There has been a lot of news swirling around linebacker Thomas Davis in the past six months. Starting with the one (originally two) game suspension for his hit on Green Bay Packers receiver Davante Adams at the end of the 2017 season followed by the announcement that 2018 would be his last year in the NFL and finally, a four-game suspension to start the 2018 season after testing positive for a banned substance in April; Davis has found himself at the center of a lot of question marks from both media and fans.
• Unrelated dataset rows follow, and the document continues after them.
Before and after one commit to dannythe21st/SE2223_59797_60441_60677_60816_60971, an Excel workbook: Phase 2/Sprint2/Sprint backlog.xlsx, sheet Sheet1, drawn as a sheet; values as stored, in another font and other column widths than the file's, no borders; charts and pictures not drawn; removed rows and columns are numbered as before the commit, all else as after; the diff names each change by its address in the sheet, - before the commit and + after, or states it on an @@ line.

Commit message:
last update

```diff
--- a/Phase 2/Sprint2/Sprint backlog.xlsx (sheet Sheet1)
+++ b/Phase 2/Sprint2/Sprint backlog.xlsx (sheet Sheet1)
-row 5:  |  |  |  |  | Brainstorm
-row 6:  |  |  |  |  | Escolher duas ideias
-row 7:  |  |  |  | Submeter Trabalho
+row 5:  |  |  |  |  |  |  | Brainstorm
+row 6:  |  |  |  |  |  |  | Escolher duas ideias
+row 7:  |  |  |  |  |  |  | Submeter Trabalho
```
As the final Panthers spring practice wrapped up Thursday, Davis broke his silence regarding his PED suspension, touching upon the influence he has as a professional athlete on others, especially kids – the fact that he had spent the day with Make-A-Wish Kid Kyleigh Dean wasn’t lost on him; Davis, accepting the responsibilities of his actions going into his final year, echoed his original comments of this being completely unintentional and not against the grain of his typical offseason routine.
“I’m open and honest with kids about it, It definitely was something that was unintentional. It wasn’t something I was doing deliberately,” he said. “Sometimes in life things happen that are totally out of your control. When you’re taking something that you’ve used for long, long periods of time you don’t expect it to be any different results.”
Davis said that he’s taken the substance that ultimately produced the positive test for estrogen blockers, a banned substance, for the past eight years.
“The way things work when you have situations like that it’s important to be able to test and review the product that you’re actually taking; with the way the NFL drug testing is set up, you really don’t find out as a player until a month or two after you’ve actually failed a test. It’s hard to go back and test that particular product that you’ve taken – I’m not saying it’s the league’s fault that I don’t know what product it was in. Ultimately, as I said in the video that I made, we’re responsible for what we put in our body as players. That’s something I have to know.”
The 2014 Walter Payton Man of The Year, who has had three ACL surgeries throughout his career, can practice with the team throughout training camp but must be away from team facilities not only during the first four weeks of the season but also the bye week, said that he will “probably practice harder” than the players at the facility during his suspension, but he hinted that the shortened 2018 season may not be his last.
Davis has shown little to no decline on the field making the Pro Bowl for the last three seasons and still playing at a high, consistent level, which isn’t surprising with recent newcomers like Shaq Thompson and David Mayo making sure he doesn’t get too comfortable with his starting spot – although he stated unequivocably that next year would be his last, is he continuing to walk that statement back after hinting that it might not be the case?
“It’s important for me to come out each and every day and show that I’m still capable of playing,” Davis said. “I think when you look at the body of work over the OTA and minicamp process and period, I have proven without a doubt that I can still come out and play the game. I’m still out here running around, moving just as fast as any of our young guys. That is somewhat how I judge myself. When we bring new guys in, see how I stack up against them.”
He was then asked again if he was open to playing after the 2018 season, and he wasn’t shy about answering.
“I’m very open, you haven’t been listening. I’m very open to the possibility of playing.”